YOUR INSTRUCTIONS. Please retype all of the entries that follow, leaving the images out.

(Version difference data)
—————
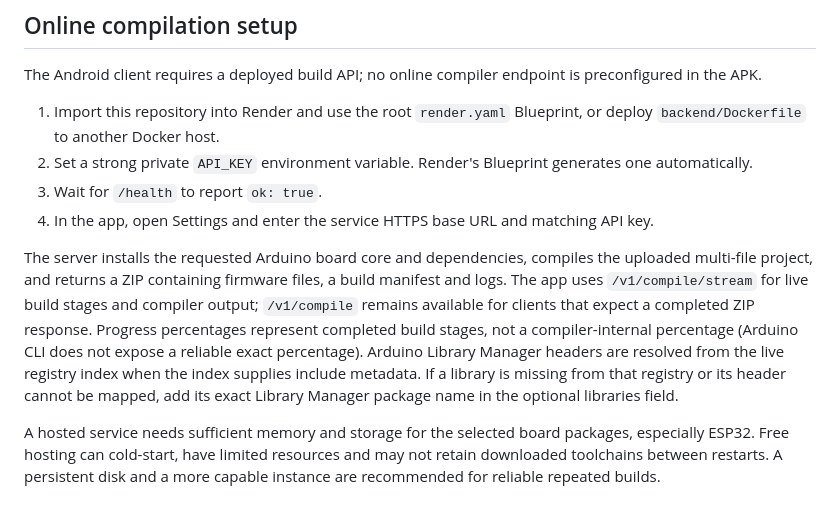
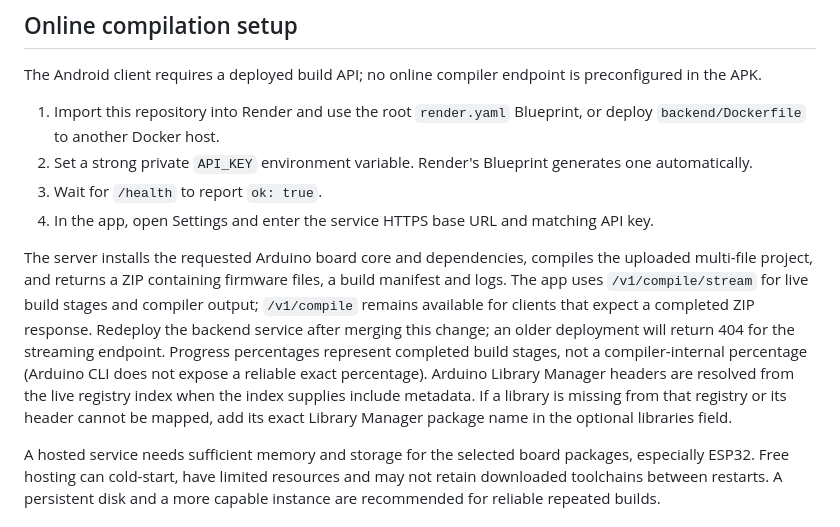
Before and after one commit to mr-yadav07/Scanner-, a Markdown page: README.md, the part around the change. Rendered like a GitHub page.

Commit message:
Note backend redeployment requirement for streaming builds

```diff
--- a/README.md
+++ b/README.md
@@ -33,7 +33,7 @@ The Android client requires a deployed build API; no online compiler endpoint is
 3. Wait for `/health` to report `ok: true`.
 4. In the app, open Settings and enter the service HTTPS base URL and matching API key.
 
-The server installs the requested Arduino board core and dependencies, compiles the uploaded multi-file project, and returns a ZIP containing firmware files, a build manifest and logs. The app uses `/v1/compile/stream` for live build stages and compiler output; `/v1/compile` remains available for clients that expect a completed ZIP response. Progress percentages represent completed build stages, not a compiler-internal percentage (Arduino CLI does not expose a reliable exact percentage). Arduino Library Manager headers are resolved from the live registry index when the index supplies include metadata. If a library is missing from that registry or its header cannot be mapped, add its exact Library Manager package name in the optional libraries field.
+The server installs the requested Arduino board core and dependencies, compiles the uploaded multi-file project, and returns a ZIP containing firmware files, a build manifest and logs. The app uses `/v1/compile/stream` for live build stages and compiler output; `/v1/compile` remains available for clients that expect a completed ZIP response. Redeploy the backend service after merging this change; an older deployment will return 404 for the streaming endpoint. Progress percentages represent completed build stages, not a compiler-internal percentage (Arduino CLI does not expose a reliable exact percentage). Arduino Library Manager headers are resolved from the live registry index when the index supplies include metadata. If a library is missing from that registry or its header cannot be mapped, add its exact Library Manager package name in the optional libraries field.
 
 A hosted service needs sufficient memory and storage for the selected board packages, especially ESP32. Free hosting can cold-start, have limited resources and may not retain downloaded toolchains between restarts. A persistent disk and a more capable instance are recommended for reliable repeated builds.
 
```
—————
EXERCISE OUTPUT.
Before and after one commit to mr-yadav07/Scanner-, a Markdown page: README.md, the part around the change. Rendered like a GitHub page.

Commit message:
Note backend redeployment requirement for streaming builds

```diff
--- a/README.md
+++ b/README.md
@@ -33,7 +33,7 @@ The Android client requires a deployed build API; no online compiler endpoint is
 3. Wait for `/health` to report `ok: true`.
 4. In the app, open Settings and enter the service HTTPS base URL and matching API key.
 
-The server installs the requested Arduino board core and dependencies, compiles the uploaded multi-file project, and returns a ZIP containing firmware files, a build manifest and logs. The app uses `/v1/compile/stream` for live build stages and compiler output; `/v1/compile` remains available for clients that expect a completed ZIP response. Progress percentages represent completed build stages, not a compiler-internal percentage (Arduino CLI does not expose a reliable exact percentage). Arduino Library Manager headers are resolved from the live registry index when the index supplies include metadata. If a library is missing from that registry or its header cannot be mapped, add its exact Library Manager package name in the optional libraries field.
+The server installs the requested Arduino board core and dependencies, compiles the uploaded multi-file project, and returns a ZIP containing firmware files, a build manifest and logs. The app uses `/v1/compile/stream` for live build stages and compiler output; `/v1/compile` remains available for clients that expect a completed ZIP response. Redeploy the backend service after merging this change; an older deployment will return 404 for the streaming endpoint. Progress percentages represent completed build stages, not a compiler-internal percentage (Arduino CLI does not expose a reliable exact percentage). Arduino Library Manager headers are resolved from the live registry index when the index supplies include metadata. If a library is missing from that registry or its header cannot be mapped, add its exact Library Manager package name in the optional libraries field.
 
 A hosted service needs sufficient memory and storage for the selected board packages, especially ESP32. Free hosting can cold-start, have limited resources and may not retain downloaded toolchains between restarts. A persistent disk and a more capable instance are recommended for reliable repeated builds.
 
```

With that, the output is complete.